Saturday, August 26, 2017


THE SURPRISE is not that Heller features a piece of farm machinery - Ertl has been specialising in such for years - but that this French company has released an archetypal British tractor.

Mat Irvine: The story of the Ferguson TE20/FF30 ‘Little Grey Fergie’ is a cosmopolitan tale. It was designed and built in Britain by an Irishman, using local manufacturers around the world to make their own versions, including France. So the Heller connection is understandable.

The original tractors were painted pale grey, hence the Little Grey Fergie nickname. Heller reflects this by using the French translation, ‘Petit gris.’

What you get in the box (below). The components are moulded in 'Fergie' grey, plus vinyl tyres in black. Note there are alternative tyres provided as a front wheel option.

The immediate comparison of course - if your memory goes back that far - is with the first-ever Airfix kit, the Little Grey Fergie tractor of 1955. Its 1:20 scale was larger, but Heller has logically opted for the somewhat smaller standard 1:24 scale, albeit far more detail has been included.

Front page of the instruction leaflet (below) repeats the box photo.
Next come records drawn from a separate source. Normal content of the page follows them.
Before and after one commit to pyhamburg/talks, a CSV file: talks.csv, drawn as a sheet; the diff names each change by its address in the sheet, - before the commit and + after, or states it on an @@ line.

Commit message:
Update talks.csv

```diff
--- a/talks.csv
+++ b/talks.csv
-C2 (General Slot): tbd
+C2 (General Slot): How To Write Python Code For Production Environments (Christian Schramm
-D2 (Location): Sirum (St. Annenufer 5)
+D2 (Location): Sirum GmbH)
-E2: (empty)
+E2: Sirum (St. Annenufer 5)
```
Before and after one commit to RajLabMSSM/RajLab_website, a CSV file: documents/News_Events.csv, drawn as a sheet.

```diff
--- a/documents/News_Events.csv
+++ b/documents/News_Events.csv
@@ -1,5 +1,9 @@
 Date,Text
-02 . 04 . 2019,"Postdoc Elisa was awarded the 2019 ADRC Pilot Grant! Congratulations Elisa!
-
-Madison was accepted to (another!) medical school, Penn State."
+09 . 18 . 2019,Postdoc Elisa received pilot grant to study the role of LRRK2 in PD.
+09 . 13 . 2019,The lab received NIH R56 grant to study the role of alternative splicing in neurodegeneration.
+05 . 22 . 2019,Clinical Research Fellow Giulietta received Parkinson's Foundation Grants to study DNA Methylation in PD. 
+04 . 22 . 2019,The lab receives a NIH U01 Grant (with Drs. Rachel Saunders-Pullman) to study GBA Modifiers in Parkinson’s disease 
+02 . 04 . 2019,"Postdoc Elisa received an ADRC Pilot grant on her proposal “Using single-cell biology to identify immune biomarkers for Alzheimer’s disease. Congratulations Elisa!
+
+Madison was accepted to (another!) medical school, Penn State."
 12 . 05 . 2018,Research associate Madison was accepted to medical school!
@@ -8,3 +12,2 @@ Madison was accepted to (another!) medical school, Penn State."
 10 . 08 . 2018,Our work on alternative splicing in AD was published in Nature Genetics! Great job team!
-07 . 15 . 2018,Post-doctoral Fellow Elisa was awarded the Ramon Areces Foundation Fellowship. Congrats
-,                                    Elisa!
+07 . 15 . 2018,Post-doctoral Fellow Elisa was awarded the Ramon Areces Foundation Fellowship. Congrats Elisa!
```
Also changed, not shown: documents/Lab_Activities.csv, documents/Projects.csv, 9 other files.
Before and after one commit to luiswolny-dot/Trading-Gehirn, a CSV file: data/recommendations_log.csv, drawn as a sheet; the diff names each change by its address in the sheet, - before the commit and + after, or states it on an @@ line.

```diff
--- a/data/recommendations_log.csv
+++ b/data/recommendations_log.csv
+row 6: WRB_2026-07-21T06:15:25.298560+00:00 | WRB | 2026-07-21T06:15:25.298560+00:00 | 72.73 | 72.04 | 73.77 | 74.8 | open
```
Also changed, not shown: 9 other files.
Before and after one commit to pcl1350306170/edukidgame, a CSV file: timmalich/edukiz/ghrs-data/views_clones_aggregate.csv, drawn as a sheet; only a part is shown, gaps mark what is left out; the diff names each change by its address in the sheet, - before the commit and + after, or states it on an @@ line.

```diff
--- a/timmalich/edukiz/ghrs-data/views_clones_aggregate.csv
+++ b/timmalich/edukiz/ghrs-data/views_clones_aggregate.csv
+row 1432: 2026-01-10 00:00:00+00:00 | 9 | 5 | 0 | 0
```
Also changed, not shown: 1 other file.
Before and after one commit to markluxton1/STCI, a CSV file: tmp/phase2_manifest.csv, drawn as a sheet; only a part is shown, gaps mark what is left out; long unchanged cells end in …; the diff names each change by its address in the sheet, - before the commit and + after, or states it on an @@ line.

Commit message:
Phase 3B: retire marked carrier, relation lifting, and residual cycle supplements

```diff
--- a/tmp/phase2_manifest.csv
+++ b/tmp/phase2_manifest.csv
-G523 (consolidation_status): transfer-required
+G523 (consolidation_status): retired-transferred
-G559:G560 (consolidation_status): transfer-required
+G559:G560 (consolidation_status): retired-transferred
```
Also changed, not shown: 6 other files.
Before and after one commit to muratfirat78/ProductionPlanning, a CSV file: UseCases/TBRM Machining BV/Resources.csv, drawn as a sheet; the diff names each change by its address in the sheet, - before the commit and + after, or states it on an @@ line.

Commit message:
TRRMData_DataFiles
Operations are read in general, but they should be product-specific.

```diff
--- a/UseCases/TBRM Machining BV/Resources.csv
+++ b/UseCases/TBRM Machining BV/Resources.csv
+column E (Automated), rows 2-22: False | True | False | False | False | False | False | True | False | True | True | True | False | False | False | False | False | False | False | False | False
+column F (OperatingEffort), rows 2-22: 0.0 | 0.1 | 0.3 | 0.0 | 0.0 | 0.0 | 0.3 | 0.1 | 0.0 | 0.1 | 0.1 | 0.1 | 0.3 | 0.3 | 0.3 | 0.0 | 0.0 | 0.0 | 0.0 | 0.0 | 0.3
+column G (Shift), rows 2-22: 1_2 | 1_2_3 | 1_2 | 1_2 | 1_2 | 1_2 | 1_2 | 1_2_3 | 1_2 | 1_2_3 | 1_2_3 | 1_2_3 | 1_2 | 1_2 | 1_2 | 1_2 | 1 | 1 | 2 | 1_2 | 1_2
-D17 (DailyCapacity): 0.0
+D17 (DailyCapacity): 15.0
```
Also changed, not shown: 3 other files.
Actually, the engine and transmission components do mimic the Airfix kit, as they are basically the same - a left half and a right half - but Heller has added separate rocker and transmission covers. The ancillary equipment is also composed of separate parts, such as the oil filter, starter and distributor. The original tractor was petrol-fuelled, not diesel, so you can add detail to the Heller model by wiring the engine with plug leads if you wish.

Painting instructions (below) include the two-tone FF30 version.

Some parts are extremely small and fiddly, such as the various pedals and foot rests, but the moulding is good, so you will just need care when cutting them from the runners. The wheels are intended to rotate, but the design is not as efficient as it could be, especially the way the rear wheels fit the axles: the area allowed for cement is far too small to allow the axle to rotate. But as usually applies with a static kit, rotating wheels could be considered something of a luxury. The same applies to the steering linkage and suspension, which could be made to work, but frankly, it’s not worth the effort.

The fitting of these suspension components is also where the instructions fall down slightly. The outer front axle is intended to fit right up to the end of the inner axle (section 34 and 36) but there’s not enough room to do so. Instead, the outer sections sit halfway along the inner section. And section 53 indicates a tab on the front which fits into the main bonnet. But no it doesn’t , instead needing to be cut off. Having said all that, these are relatively minor irritations which do not spoil the finished tractor.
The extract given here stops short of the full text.